And this now becomes personal. To what are we drawn?

Are we sick and would very much like healing? Did we hear and notice the ‘blessings’ because, at this point in time, life is tough for us? Did we hear the woes? Did they rattle us – unsettle us – because they challenge us and how we live?

This year one portion of the Bible is heard and next year it is another portion. Same Bible. Same Jesus pointing to the same God. Same us – in that our sins still need forgiving and God is still gracious – but different us in that we are a year older. To get from now to then is one day at a time and we know that Jesus is with us each day encouraging us with blessings and challenging us with woes which affect our attitudes and our behaviour.

What we generally don’t see is the healing. At least not in the Lutheran Church in the dramatic way Luke presents it today. This has always been a contentious point in the history of the Church – and a marketing tool for some groups – and a challenge – even a stumbling block for people when enveloped in illness and when these verses are the only Scripture in focus and healing doesn’t come as they want.

There is no doubt then – and still today – that healing and power attracts many people – we can imagine the need and the desperation – but Luke records no mention of anyone following Jesus as such. That healed people did follow Jesus we know from other accounts in the Gospels but Jesus controversially stated that he had not come to bring healing to people but rather the Kingdom of God – and calling people to follow him with a radical lifestyle. (More on that next week.)

And so we are left with a quandary in the Church about what to do about healing – ignore it, promote it, what?

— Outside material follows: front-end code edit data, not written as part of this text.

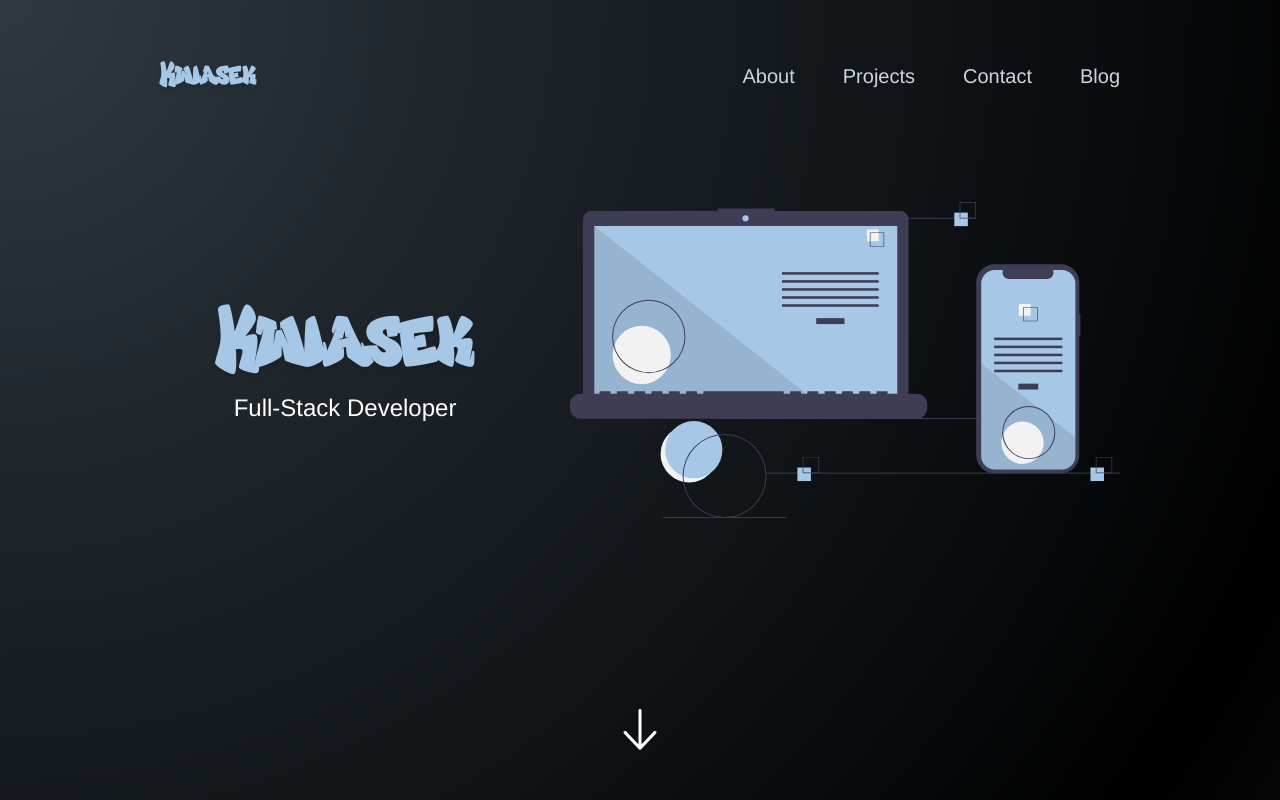
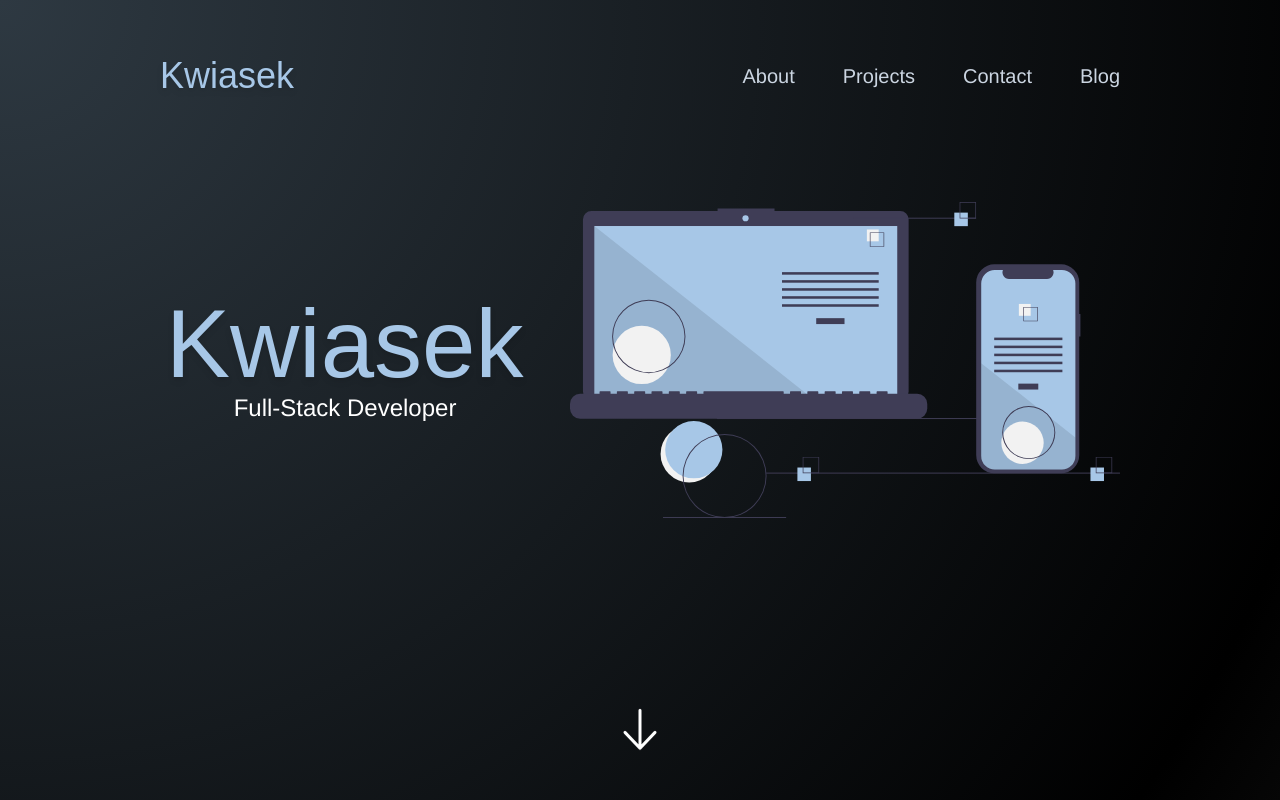
Before and after one commit to Kwiasek/portfoliov2, a Next.js app: page / in a window 1280 px wide. Shown: the top 800 px of the page. Built offline with nearby package versions, Linux system fonts and the light colour scheme; a web font is replaced by a local one.

Commit message:
Moved font export from layout file, becouse it made build errors on vercel

```diff
--- /dev/null
+++ b/src/app/fonts/graffitiYouth.ts
@@ -0,0 +1,7 @@
+import localFont from "next/font/local";
+
+export const graffitiYouth = localFont({
+  src: "./fonts/GraffitiYouth-Regular.otf",
+  variable: "--font-graffiti-youth",
+  weight: "400",
+});
--- a/src/app/layout.tsx
+++ b/src/app/layout.tsx
@@ -1,14 +1,7 @@
 import type { Metadata } from "next";
-import localFont from "next/font/local";
 import "./globals.css";
 import { Nav } from "@/components/Nav";
 import Script from "next/script";
-
-export const graffitiYouth = localFont({
-  src: "./fonts/GraffitiYouth-Regular.otf",
-  variable: "--font-graffiti-youth",
-  weight: "400",
-});
 
 export const metadata: Metadata = {
   title: "Create Next App",
--- a/src/components/SectionHeader.tsx
+++ b/src/components/SectionHeader.tsx
@@ -1,4 +1,4 @@
-import { graffitiYouth } from "@/app/layout";
+import { graffitiYouth } from "@/app/fonts/graffitiYouth";
 import React from "react";
 
 export const SectionHeader = ({
--- a/src/components/hero/Logo.tsx
+++ b/src/components/hero/Logo.tsx
@@ -1,4 +1,4 @@
-import { graffitiYouth } from "@/app/layout";
+import { graffitiYouth } from "@/app/fonts/graffitiYouth";
 
 export const Logo = ({ className = "" }: { className: string }) => {
   return (
```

May I suggest that we do what Luke suggests and encourage people to meet Jesus – hear him – and touch him and receive his power? We’ll let Jesus do what he wishes in people’s lives and not ‘programme’ him or insist he act as we demand but trust him to act. It is from this perspective that the Christian Church – through its liturgy and understanding that Jesus is really present through words, water, bread and wine – has encouraged people to see Sunday Worship as a ‘healing service’ without the capital ‘H’ and ‘S’. The Early Church called Holy Communion ‘the medicine of immortality’ and ‘the antidote against death’ – phrases patently stupid from the world’s perspective as everyone who communes still dies. And yet Holy Communion is central to our way of responding to shame, illness, and valley of the shadow of death. The Lutheran Church encourages it pastors to go out during the week and bring the Sacrament of the Altar to those in the congregation who are ill just as it encourages those who are ill to ask for it and receive it – all because in this encounter people are touching Jesus and he them.

The Lutheran Church also has liturgies for caring for those who are ill and makes a big point in them of separating prayers for healing from the forgiveness of sins and the laying on of hands and even anointing with oil so as not to give the impression that illness is because of unconfessed sin. Illness is so often part of a fallen and tragic world – but this is a world in which Jesus walks and is with his people.

Whoever you are and whatever your circumstances today, God’s Word – Jesus – speaks to you – and addresses you in your situation, in your body, in your joys and sorrows and he addresses you personally. What will you hear? Blessings? Woes? Both? Healing? Dramatic? Hidden? I do not specifically know.

But I do know that the risen Lord Jesus has called us to him and he is present – caring, guiding, challenging, and helping us for another week in the world – and for us remember that with Jesus that means that we are already in the Kingdom of God.

Bible References

  • Luke 6:17 - 26